MINOT, N.D. — From his desk at Trinity Health in Minot, Dr. Casmiar Nwaigwe sat at the center of one of the worst COVID-19 outbreaks in the world.
Like most North Dakota cities, Minot passed through the spring and summer of the pandemic largely unconcerned about the virus that was tearing through distant and more densely populated regions of the country.
Still, Nwaigwe, an infectious disease specialist, worried from the time of the state’s first positive case of COVID-19, registered outside Minot in March, that his city in north-central North Dakota could be in for a long road.
For weeks, Nwaigwe urged his neighbors and patients to take the virus seriously, emerging as a leading medical critic of North Dakota’s slow-footed response. In the last month, the doctor’s warnings have become reality. Since Oct. 1, Minot’s surrounding Ward County has ballooned from 174 active virus cases to a peak of nearly 1,400 last week. Before the start of October, the county had reported just 11 virus deaths. Since then, 94 more people have died.
This recent viral surge has put Ward County at the head of North Dakota’s outbreak. Of the state’s seven most populous counties, Ward has the densest concentration of active virus cases, at 163 for every 10,000 residents.
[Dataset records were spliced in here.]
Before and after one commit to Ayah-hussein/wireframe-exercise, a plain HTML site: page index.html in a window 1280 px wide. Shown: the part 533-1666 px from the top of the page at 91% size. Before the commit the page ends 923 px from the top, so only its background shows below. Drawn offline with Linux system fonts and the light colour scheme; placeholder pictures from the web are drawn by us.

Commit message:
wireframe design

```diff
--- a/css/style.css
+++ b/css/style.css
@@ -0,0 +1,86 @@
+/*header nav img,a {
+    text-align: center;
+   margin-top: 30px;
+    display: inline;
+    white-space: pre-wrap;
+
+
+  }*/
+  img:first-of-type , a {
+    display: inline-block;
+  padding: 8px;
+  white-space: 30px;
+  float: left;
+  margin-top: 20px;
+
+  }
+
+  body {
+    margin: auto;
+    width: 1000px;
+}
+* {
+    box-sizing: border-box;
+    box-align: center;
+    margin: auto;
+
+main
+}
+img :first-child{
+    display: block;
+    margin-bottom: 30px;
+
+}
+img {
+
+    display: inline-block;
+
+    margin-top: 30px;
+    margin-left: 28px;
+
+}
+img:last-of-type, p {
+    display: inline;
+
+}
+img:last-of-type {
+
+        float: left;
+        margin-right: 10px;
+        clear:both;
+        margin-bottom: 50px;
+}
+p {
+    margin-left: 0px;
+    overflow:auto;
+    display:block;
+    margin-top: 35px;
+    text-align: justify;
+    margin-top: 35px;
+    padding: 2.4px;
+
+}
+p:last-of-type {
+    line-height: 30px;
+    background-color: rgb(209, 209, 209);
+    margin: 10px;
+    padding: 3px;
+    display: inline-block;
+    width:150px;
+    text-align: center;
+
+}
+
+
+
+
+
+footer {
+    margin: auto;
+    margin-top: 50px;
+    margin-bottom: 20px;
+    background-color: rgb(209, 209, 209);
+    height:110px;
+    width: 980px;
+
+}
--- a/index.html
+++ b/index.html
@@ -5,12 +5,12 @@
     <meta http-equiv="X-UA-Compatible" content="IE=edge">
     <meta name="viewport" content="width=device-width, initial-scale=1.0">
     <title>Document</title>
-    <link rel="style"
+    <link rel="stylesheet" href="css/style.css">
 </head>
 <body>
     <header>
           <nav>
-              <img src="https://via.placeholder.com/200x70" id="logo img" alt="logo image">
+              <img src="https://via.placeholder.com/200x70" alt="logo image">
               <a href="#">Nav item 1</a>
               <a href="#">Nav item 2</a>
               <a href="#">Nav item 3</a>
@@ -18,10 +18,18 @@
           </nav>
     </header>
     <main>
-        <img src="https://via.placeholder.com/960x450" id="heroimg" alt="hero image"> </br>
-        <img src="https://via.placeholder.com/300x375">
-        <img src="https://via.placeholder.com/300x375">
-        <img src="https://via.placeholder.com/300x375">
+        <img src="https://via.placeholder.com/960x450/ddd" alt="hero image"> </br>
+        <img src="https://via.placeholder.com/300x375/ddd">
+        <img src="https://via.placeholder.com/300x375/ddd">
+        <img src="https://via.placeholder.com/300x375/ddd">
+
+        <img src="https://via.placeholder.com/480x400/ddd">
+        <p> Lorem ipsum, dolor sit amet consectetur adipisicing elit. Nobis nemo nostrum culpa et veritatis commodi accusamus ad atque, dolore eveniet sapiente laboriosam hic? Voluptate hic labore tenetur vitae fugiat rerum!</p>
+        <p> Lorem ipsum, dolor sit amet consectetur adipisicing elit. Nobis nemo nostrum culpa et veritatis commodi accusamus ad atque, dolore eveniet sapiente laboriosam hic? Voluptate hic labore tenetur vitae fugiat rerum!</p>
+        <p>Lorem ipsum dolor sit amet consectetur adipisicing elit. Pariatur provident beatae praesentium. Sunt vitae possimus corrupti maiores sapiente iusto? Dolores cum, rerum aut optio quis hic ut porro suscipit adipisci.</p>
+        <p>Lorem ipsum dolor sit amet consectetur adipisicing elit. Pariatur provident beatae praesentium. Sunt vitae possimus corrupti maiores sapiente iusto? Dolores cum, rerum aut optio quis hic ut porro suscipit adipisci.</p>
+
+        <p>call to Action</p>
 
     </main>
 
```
Minot has become a paragon of North Dakota’s pandemic crisis: a nightmare nexus of virus skepticism, underestimated rural spread, delayed action and an overburdened hospital system.